Start of Source records

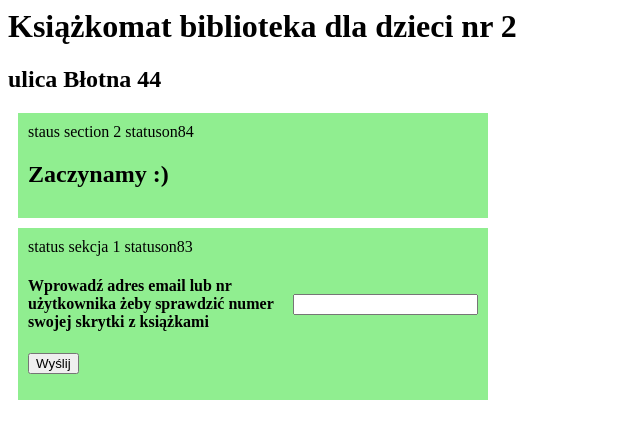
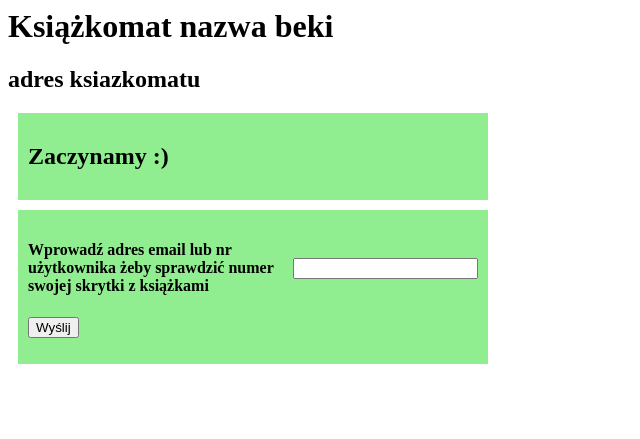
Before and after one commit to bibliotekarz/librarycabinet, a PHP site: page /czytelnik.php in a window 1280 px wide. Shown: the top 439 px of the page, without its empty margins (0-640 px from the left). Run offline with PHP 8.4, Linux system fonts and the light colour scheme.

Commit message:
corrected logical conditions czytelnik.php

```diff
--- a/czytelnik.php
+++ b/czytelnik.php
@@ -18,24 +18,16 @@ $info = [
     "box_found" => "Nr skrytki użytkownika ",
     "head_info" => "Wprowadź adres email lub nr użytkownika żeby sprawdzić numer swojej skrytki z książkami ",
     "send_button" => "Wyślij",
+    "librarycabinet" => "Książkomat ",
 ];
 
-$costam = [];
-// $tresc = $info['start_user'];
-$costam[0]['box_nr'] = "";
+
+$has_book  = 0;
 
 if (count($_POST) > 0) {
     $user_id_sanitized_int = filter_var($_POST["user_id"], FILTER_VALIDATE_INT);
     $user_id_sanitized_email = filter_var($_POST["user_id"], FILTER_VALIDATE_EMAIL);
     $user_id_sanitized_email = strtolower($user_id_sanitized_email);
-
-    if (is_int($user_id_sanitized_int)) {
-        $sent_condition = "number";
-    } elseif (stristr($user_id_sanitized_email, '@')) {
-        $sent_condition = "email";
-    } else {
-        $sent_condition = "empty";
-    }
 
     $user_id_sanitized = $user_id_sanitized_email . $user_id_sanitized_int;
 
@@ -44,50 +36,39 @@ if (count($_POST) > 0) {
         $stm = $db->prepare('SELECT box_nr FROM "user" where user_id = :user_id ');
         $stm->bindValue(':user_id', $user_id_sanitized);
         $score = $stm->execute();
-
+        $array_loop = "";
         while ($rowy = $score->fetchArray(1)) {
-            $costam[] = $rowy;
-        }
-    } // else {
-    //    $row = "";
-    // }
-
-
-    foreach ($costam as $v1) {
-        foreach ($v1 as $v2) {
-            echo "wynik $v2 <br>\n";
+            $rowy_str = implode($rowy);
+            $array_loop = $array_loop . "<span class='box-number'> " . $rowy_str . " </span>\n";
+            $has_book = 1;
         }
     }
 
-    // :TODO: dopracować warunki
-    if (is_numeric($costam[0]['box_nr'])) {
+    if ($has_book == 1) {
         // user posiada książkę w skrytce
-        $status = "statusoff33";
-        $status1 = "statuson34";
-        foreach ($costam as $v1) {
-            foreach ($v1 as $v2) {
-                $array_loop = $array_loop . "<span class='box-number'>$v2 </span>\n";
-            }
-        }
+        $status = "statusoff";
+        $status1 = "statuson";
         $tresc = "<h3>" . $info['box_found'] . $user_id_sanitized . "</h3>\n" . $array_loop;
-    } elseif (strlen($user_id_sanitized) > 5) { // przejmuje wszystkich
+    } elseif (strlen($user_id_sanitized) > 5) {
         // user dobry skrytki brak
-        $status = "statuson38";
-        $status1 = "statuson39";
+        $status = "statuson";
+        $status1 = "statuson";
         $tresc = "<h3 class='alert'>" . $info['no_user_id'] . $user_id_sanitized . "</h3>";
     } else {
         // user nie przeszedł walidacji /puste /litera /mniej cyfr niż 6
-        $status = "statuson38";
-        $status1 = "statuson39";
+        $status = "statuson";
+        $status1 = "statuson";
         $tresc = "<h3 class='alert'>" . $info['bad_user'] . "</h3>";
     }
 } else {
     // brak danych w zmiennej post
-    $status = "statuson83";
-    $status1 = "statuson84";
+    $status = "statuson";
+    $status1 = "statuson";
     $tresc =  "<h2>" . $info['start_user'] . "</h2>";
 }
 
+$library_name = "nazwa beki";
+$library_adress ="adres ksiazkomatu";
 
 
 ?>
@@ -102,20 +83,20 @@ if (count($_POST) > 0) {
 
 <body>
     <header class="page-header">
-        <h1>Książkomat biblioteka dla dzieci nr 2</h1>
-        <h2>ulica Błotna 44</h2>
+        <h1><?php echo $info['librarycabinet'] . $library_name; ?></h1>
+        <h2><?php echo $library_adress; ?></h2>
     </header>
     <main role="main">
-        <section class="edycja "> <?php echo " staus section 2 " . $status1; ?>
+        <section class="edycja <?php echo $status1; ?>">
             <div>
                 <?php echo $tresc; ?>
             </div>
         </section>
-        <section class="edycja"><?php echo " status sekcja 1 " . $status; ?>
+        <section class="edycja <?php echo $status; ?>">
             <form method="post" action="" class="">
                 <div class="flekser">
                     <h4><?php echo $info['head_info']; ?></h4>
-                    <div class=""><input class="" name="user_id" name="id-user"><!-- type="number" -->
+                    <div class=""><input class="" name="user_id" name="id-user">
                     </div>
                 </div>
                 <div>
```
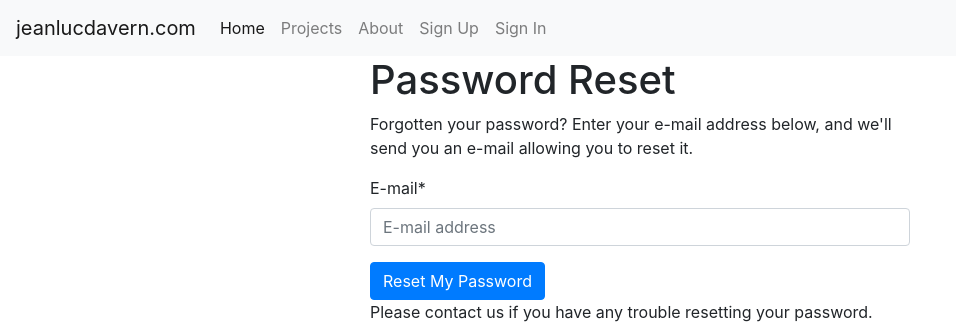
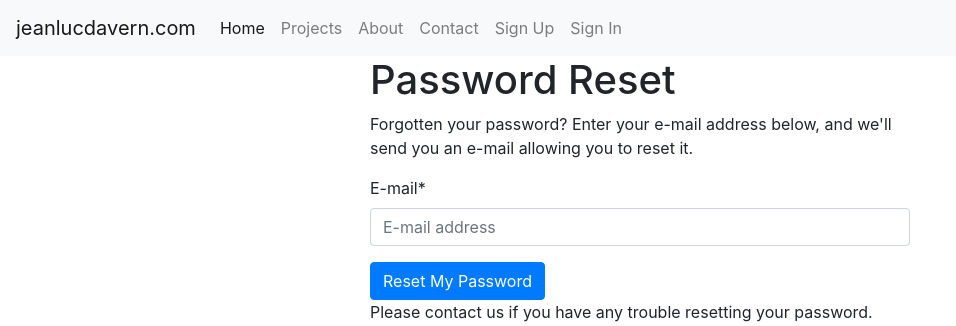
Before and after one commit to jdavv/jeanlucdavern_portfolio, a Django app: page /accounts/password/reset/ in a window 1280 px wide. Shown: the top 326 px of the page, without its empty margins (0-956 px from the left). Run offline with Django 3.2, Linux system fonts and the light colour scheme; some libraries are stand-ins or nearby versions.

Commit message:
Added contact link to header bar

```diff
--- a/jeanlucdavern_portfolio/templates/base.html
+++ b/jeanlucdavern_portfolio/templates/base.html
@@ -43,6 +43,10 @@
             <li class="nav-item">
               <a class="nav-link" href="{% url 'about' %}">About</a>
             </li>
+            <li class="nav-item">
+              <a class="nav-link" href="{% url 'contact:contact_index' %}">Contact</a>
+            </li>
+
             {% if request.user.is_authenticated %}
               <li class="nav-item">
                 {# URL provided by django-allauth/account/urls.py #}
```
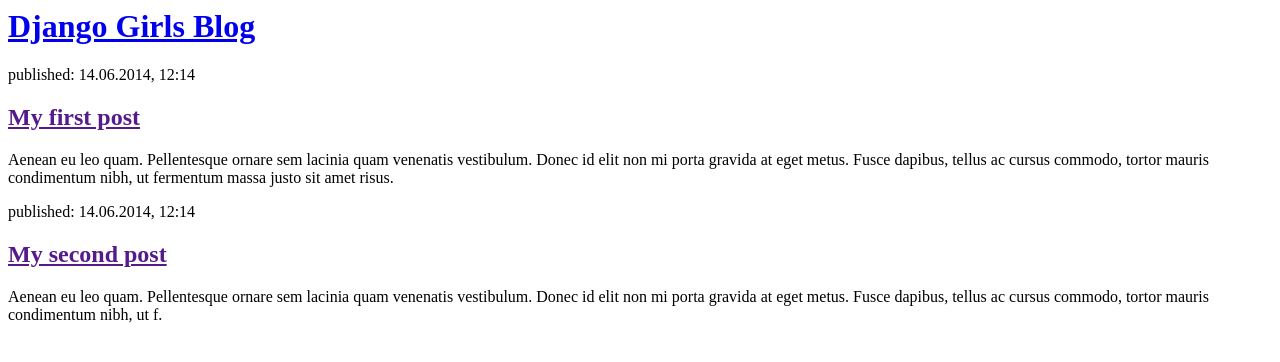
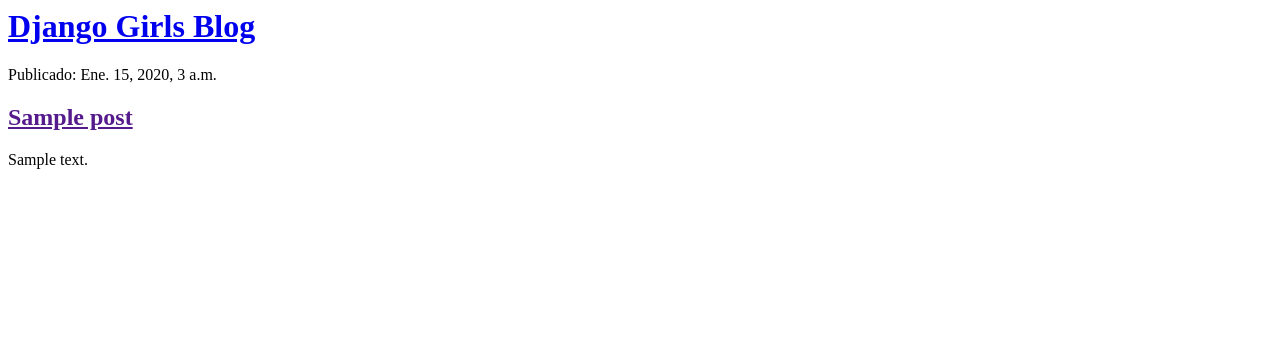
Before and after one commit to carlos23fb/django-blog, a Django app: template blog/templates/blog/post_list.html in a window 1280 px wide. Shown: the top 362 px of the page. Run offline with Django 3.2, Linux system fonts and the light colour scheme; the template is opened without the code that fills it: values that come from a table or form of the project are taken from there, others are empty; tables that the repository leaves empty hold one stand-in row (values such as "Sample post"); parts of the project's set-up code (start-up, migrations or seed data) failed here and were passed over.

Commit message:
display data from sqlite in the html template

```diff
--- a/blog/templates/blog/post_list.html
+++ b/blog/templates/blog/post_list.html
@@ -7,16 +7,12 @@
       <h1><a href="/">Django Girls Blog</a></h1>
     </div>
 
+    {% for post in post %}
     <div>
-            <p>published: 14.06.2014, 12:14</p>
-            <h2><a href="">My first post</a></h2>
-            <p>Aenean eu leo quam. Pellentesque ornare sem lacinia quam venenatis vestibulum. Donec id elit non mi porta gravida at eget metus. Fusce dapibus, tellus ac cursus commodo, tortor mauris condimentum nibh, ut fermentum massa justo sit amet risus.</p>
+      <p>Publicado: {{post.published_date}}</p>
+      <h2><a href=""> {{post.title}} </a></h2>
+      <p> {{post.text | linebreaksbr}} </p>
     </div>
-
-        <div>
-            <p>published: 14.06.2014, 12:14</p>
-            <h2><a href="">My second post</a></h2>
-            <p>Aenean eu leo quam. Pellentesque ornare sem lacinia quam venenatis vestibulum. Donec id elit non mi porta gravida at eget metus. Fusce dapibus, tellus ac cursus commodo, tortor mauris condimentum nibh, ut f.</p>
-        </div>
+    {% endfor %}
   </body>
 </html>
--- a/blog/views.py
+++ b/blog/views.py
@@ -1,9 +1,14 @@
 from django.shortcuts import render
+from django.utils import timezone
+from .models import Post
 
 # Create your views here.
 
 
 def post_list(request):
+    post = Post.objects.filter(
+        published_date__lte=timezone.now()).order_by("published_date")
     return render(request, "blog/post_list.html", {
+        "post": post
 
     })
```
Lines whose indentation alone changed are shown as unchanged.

End of Source records

Every line of the data above is to be set down exactly; the pictures are not.

Before and after one commit to bibliotekarz/librarycabinet, a PHP site: page /czytelnik.php in a window 1280 px wide. Shown: the top 439 px of the page, without its empty margins (0-640 px from the left). Run offline with PHP 8.4, Linux system fonts and the light colour scheme.

Commit message:
corrected logical conditions czytelnik.php

```diff
--- a/czytelnik.php
+++ b/czytelnik.php
@@ -18,24 +18,16 @@ $info = [
     "box_found" => "Nr skrytki użytkownika ",
     "head_info" => "Wprowadź adres email lub nr użytkownika żeby sprawdzić numer swojej skrytki z książkami ",
     "send_button" => "Wyślij",
+    "librarycabinet" => "Książkomat ",
 ];
 
-$costam = [];
-// $tresc = $info['start_user'];
-$costam[0]['box_nr'] = "";
+
+$has_book  = 0;
 
 if (count($_POST) > 0) {
     $user_id_sanitized_int = filter_var($_POST["user_id"], FILTER_VALIDATE_INT);
     $user_id_sanitized_email = filter_var($_POST["user_id"], FILTER_VALIDATE_EMAIL);
     $user_id_sanitized_email = strtolower($user_id_sanitized_email);
-
-    if (is_int($user_id_sanitized_int)) {
-        $sent_condition = "number";
-    } elseif (stristr($user_id_sanitized_email, '@')) {
-        $sent_condition = "email";
-    } else {
-        $sent_condition = "empty";
-    }
 
     $user_id_sanitized = $user_id_sanitized_email . $user_id_sanitized_int;
 
@@ -44,50 +36,39 @@ if (count($_POST) > 0) {
         $stm = $db->prepare('SELECT box_nr FROM "user" where user_id = :user_id ');
         $stm->bindValue(':user_id', $user_id_sanitized);
         $score = $stm->execute();
-
+        $array_loop = "";
         while ($rowy = $score->fetchArray(1)) {
-            $costam[] = $rowy;
-        }
-    } // else {
-    //    $row = "";
-    // }
-
-
-    foreach ($costam as $v1) {
-        foreach ($v1 as $v2) {
-            echo "wynik $v2 <br>\n";
+            $rowy_str = implode($rowy);
+            $array_loop = $array_loop . "<span class='box-number'> " . $rowy_str . " </span>\n";
+            $has_book = 1;
         }
     }
 
-    // :TODO: dopracować warunki
-    if (is_numeric($costam[0]['box_nr'])) {
+    if ($has_book == 1) {
         // user posiada książkę w skrytce
-        $status = "statusoff33";
-        $status1 = "statuson34";
-        foreach ($costam as $v1) {
-            foreach ($v1 as $v2) {
-                $array_loop = $array_loop . "<span class='box-number'>$v2 </span>\n";
-            }
-        }
+        $status = "statusoff";
+        $status1 = "statuson";
         $tresc = "<h3>" . $info['box_found'] . $user_id_sanitized . "</h3>\n" . $array_loop;
-    } elseif (strlen($user_id_sanitized) > 5) { // przejmuje wszystkich
+    } elseif (strlen($user_id_sanitized) > 5) {
         // user dobry skrytki brak
-        $status = "statuson38";
-        $status1 = "statuson39";
+        $status = "statuson";
+        $status1 = "statuson";
         $tresc = "<h3 class='alert'>" . $info['no_user_id'] . $user_id_sanitized . "</h3>";
     } else {
         // user nie przeszedł walidacji /puste /litera /mniej cyfr niż 6
-        $status = "statuson38";
-        $status1 = "statuson39";
+        $status = "statuson";
+        $status1 = "statuson";
         $tresc = "<h3 class='alert'>" . $info['bad_user'] . "</h3>";
     }
 } else {
     // brak danych w zmiennej post
-    $status = "statuson83";
-    $status1 = "statuson84";
+    $status = "statuson";
+    $status1 = "statuson";
     $tresc =  "<h2>" . $info['start_user'] . "</h2>";
 }
 
+$library_name = "nazwa beki";
+$library_adress ="adres ksiazkomatu";
 
 
 ?>
@@ -102,20 +83,20 @@ if (count($_POST) > 0) {
 
 <body>
     <header class="page-header">
-        <h1>Książkomat biblioteka dla dzieci nr 2</h1>
-        <h2>ulica Błotna 44</h2>
+        <h1><?php echo $info['librarycabinet'] . $library_name; ?></h1>
+        <h2><?php echo $library_adress; ?></h2>
     </header>
     <main role="main">
-        <section class="edycja "> <?php echo " staus section 2 " . $status1; ?>
+        <section class="edycja <?php echo $status1; ?>">
             <div>
                 <?php echo $tresc; ?>
             </div>
         </section>
-        <section class="edycja"><?php echo " status sekcja 1 " . $status; ?>
+        <section class="edycja <?php echo $status; ?>">
             <form method="post" action="" class="">
                 <div class="flekser">
                     <h4><?php echo $info['head_info']; ?></h4>
-                    <div class=""><input class="" name="user_id" name="id-user"><!-- type="number" -->
+                    <div class=""><input class="" name="user_id" name="id-user">
                     </div>
                 </div>
                 <div>
```
Before and after one commit to jdavv/jeanlucdavern_portfolio, a Django app: page /accounts/password/reset/ in a window 1280 px wide. Shown: the top 326 px of the page, without its empty margins (0-956 px from the left). Run offline with Django 3.2, Linux system fonts and the light colour scheme; some libraries are stand-ins or nearby versions.

Commit message:
Added contact link to header bar

```diff
--- a/jeanlucdavern_portfolio/templates/base.html
+++ b/jeanlucdavern_portfolio/templates/base.html
@@ -43,6 +43,10 @@
             <li class="nav-item">
               <a class="nav-link" href="{% url 'about' %}">About</a>
             </li>
+            <li class="nav-item">
+              <a class="nav-link" href="{% url 'contact:contact_index' %}">Contact</a>
+            </li>
+
             {% if request.user.is_authenticated %}
               <li class="nav-item">
                 {# URL provided by django-allauth/account/urls.py #}
```
Before and after one commit to carlos23fb/django-blog, a Django app: template blog/templates/blog/post_list.html in a window 1280 px wide. Shown: the top 362 px of the page. Run offline with Django 3.2, Linux system fonts and the light colour scheme; the template is opened without the code that fills it: values that come from a table or form of the project are taken from there, others are empty; tables that the repository leaves empty hold one stand-in row (values such as "Sample post"); parts of the project's set-up code (start-up, migrations or seed data) failed here and were passed over.

Commit message:
display data from sqlite in the html template

```diff
--- a/blog/templates/blog/post_list.html
+++ b/blog/templates/blog/post_list.html
@@ -7,16 +7,12 @@
       <h1><a href="/">Django Girls Blog</a></h1>
     </div>
 
+    {% for post in post %}
     <div>
-            <p>published: 14.06.2014, 12:14</p>
-            <h2><a href="">My first post</a></h2>
-            <p>Aenean eu leo quam. Pellentesque ornare sem lacinia quam venenatis vestibulum. Donec id elit non mi porta gravida at eget metus. Fusce dapibus, tellus ac cursus commodo, tortor mauris condimentum nibh, ut fermentum massa justo sit amet risus.</p>
+      <p>Publicado: {{post.published_date}}</p>
+      <h2><a href=""> {{post.title}} </a></h2>
+      <p> {{post.text | linebreaksbr}} </p>
     </div>
-
-        <div>
-            <p>published: 14.06.2014, 12:14</p>
-            <h2><a href="">My second post</a></h2>
-            <p>Aenean eu leo quam. Pellentesque ornare sem lacinia quam venenatis vestibulum. Donec id elit non mi porta gravida at eget metus. Fusce dapibus, tellus ac cursus commodo, tortor mauris condimentum nibh, ut f.</p>
-        </div>
+    {% endfor %}
   </body>
 </html>
--- a/blog/views.py
+++ b/blog/views.py
@@ -1,9 +1,14 @@
 from django.shortcuts import render
+from django.utils import timezone
+from .models import Post
 
 # Create your views here.
 
 
 def post_list(request):
+    post = Post.objects.filter(
+        published_date__lte=timezone.now()).order_by("published_date")
     return render(request, "blog/post_list.html", {
+        "post": post
 
     })
```
Lines whose indentation alone changed are shown as unchanged.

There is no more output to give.